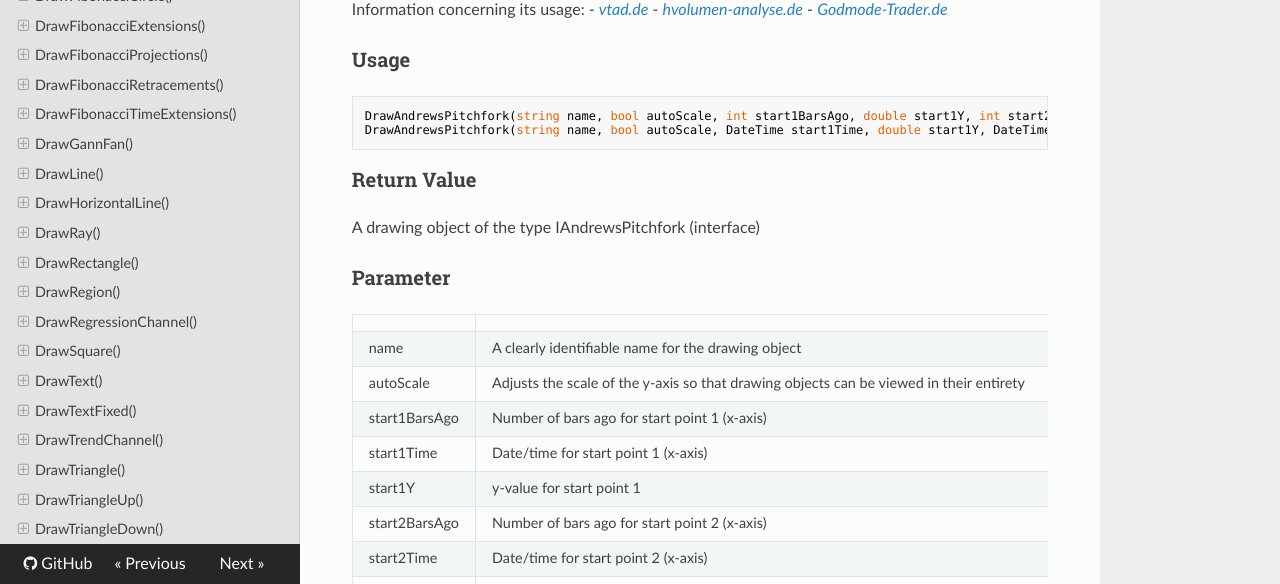
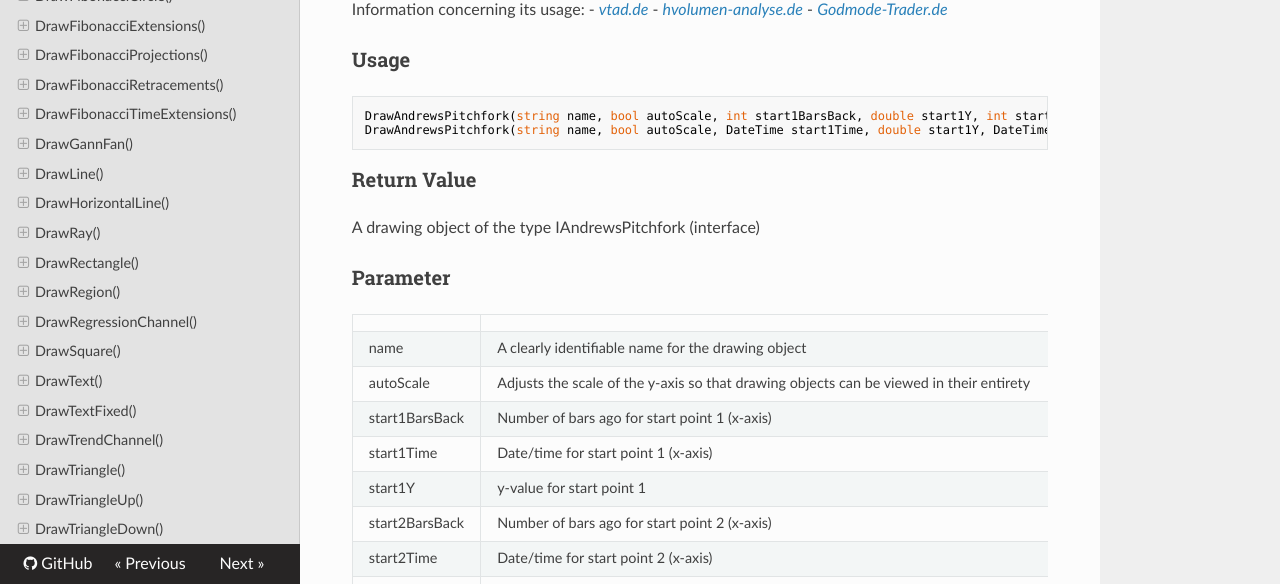
Before and after one commit to AgenaTrader/AgenaScript-documentation, an MkDocs documentation site: the page built from sources/drawing_objects.md, in a window 1280 px wide and 900 px high. Shown: the part 316-900 px from the top of the window. Built offline with MkDocs 1.6.1, drawn with Linux system fonts in a browser that asks for light colours; nearby versions of some CDN libraries; old or Windows-style settings are respelled for this version of MkDocs; some of the changed text lies outside the part shown.

Commit message:
Update drawing_objects.md

````diff
--- a/sources/drawing_objects.md
+++ b/sources/drawing_objects.md
@@ -12,7 +12,7 @@ Information concerning its usage:
 
 ### Usage
 ```cs
-DrawAndrewsPitchfork(string name, bool autoScale, int start1BarsAgo, double start1Y, int start2BarsBack, double start2Y, int start3BarsAgo, double start3Y, Color color, DashStyle dashStyle, int width)
+DrawAndrewsPitchfork(string name, bool autoScale, int start1BarsBack, double start1Y, int start2BarsBack, double start2Y, int start3BarsBack, double start3Y, Color color, DashStyle dashStyle, int width)
 DrawAndrewsPitchfork(string name, bool autoScale, DateTime start1Time, double start1Y, DateTime start2Time, double start2Y, DateTime start3Time, double start3Y, Color color, DashStyle dashStyle, int width)
 ```
 
@@ -24,13 +24,13 @@ A drawing object of the type IAndrewsPitchfork (interface)
 |----------------|-----------------------------------------------------------------------------------------|
 | name           | A clearly identifiable name for the drawing object                                      |
 | autoScale      | Adjusts the scale of the y-axis so that drawing objects can be viewed in their entirety |
-| start1BarsAgo  | Number of bars ago for start point 1 (x-axis)                                           |
+| start1BarsBack | Number of bars ago for start point 1 (x-axis)                                           |
 | start1Time     | Date/time for start point 1 (x-axis)                                                    |
 | start1Y        | y-value for start point 1                                                               |
-| start2BarsAgo  | Number of bars ago for start point 2 (x-axis)                                           |
+| start2BarsBack | Number of bars ago for start point 2 (x-axis)                                           |
 | start2Time     | Date/time for start point 2 (x-axis)                                                    |
 | start2Y        | y-value for start point 2                                                               |
-| start3BarsAgo  | Number of bars ago for start point 3 (x-axis)                                           |
+| start3BarsBack | Number of bars ago for start point 3 (x-axis)                                           |
 | start3Time     | Date/time for start point 3 (x-axis)                                                    |
 | start3Y        | y-value for start point 3                                                               |
 | color          | Color of the object                                                                     |
````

□ □ □ □

◆ EXERCISE BRIEF:
Leaving images out, please output every line of the data exactly.

◆ ANSWER AREA:
Before and after one commit to AgenaTrader/AgenaScript-documentation, an MkDocs documentation site: the page built from sources/drawing_objects.md, in a window 1280 px wide and 900 px high. Shown: the part 316-900 px from the top of the window. Built offline with MkDocs 1.6.1, drawn with Linux system fonts in a browser that asks for light colours; nearby versions of some CDN libraries; old or Windows-style settings are respelled for this version of MkDocs; some of the changed text lies outside the part shown.

Commit message:
Update drawing_objects.md

````diff
--- a/sources/drawing_objects.md
+++ b/sources/drawing_objects.md
@@ -12,7 +12,7 @@ Information concerning its usage:
 
 ### Usage
 ```cs
-DrawAndrewsPitchfork(string name, bool autoScale, int start1BarsAgo, double start1Y, int start2BarsBack, double start2Y, int start3BarsAgo, double start3Y, Color color, DashStyle dashStyle, int width)
+DrawAndrewsPitchfork(string name, bool autoScale, int start1BarsBack, double start1Y, int start2BarsBack, double start2Y, int start3BarsBack, double start3Y, Color color, DashStyle dashStyle, int width)
 DrawAndrewsPitchfork(string name, bool autoScale, DateTime start1Time, double start1Y, DateTime start2Time, double start2Y, DateTime start3Time, double start3Y, Color color, DashStyle dashStyle, int width)
 ```
 
@@ -24,13 +24,13 @@ A drawing object of the type IAndrewsPitchfork (interface)
 |----------------|-----------------------------------------------------------------------------------------|
 | name           | A clearly identifiable name for the drawing object                                      |
 | autoScale      | Adjusts the scale of the y-axis so that drawing objects can be viewed in their entirety |
-| start1BarsAgo  | Number of bars ago for start point 1 (x-axis)                                           |
+| start1BarsBack | Number of bars ago for start point 1 (x-axis)                                           |
 | start1Time     | Date/time for start point 1 (x-axis)                                                    |
 | start1Y        | y-value for start point 1                                                               |
-| start2BarsAgo  | Number of bars ago for start point 2 (x-axis)                                           |
+| start2BarsBack | Number of bars ago for start point 2 (x-axis)                                           |
 | start2Time     | Date/time for start point 2 (x-axis)                                                    |
 | start2Y        | y-value for start point 2                                                               |
-| start3BarsAgo  | Number of bars ago for start point 3 (x-axis)                                           |
+| start3BarsBack | Number of bars ago for start point 3 (x-axis)                                           |
 | start3Time     | Date/time for start point 3 (x-axis)                                                    |
 | start3Y        | y-value for start point 3                                                               |
 | color          | Color of the object                                                                     |
````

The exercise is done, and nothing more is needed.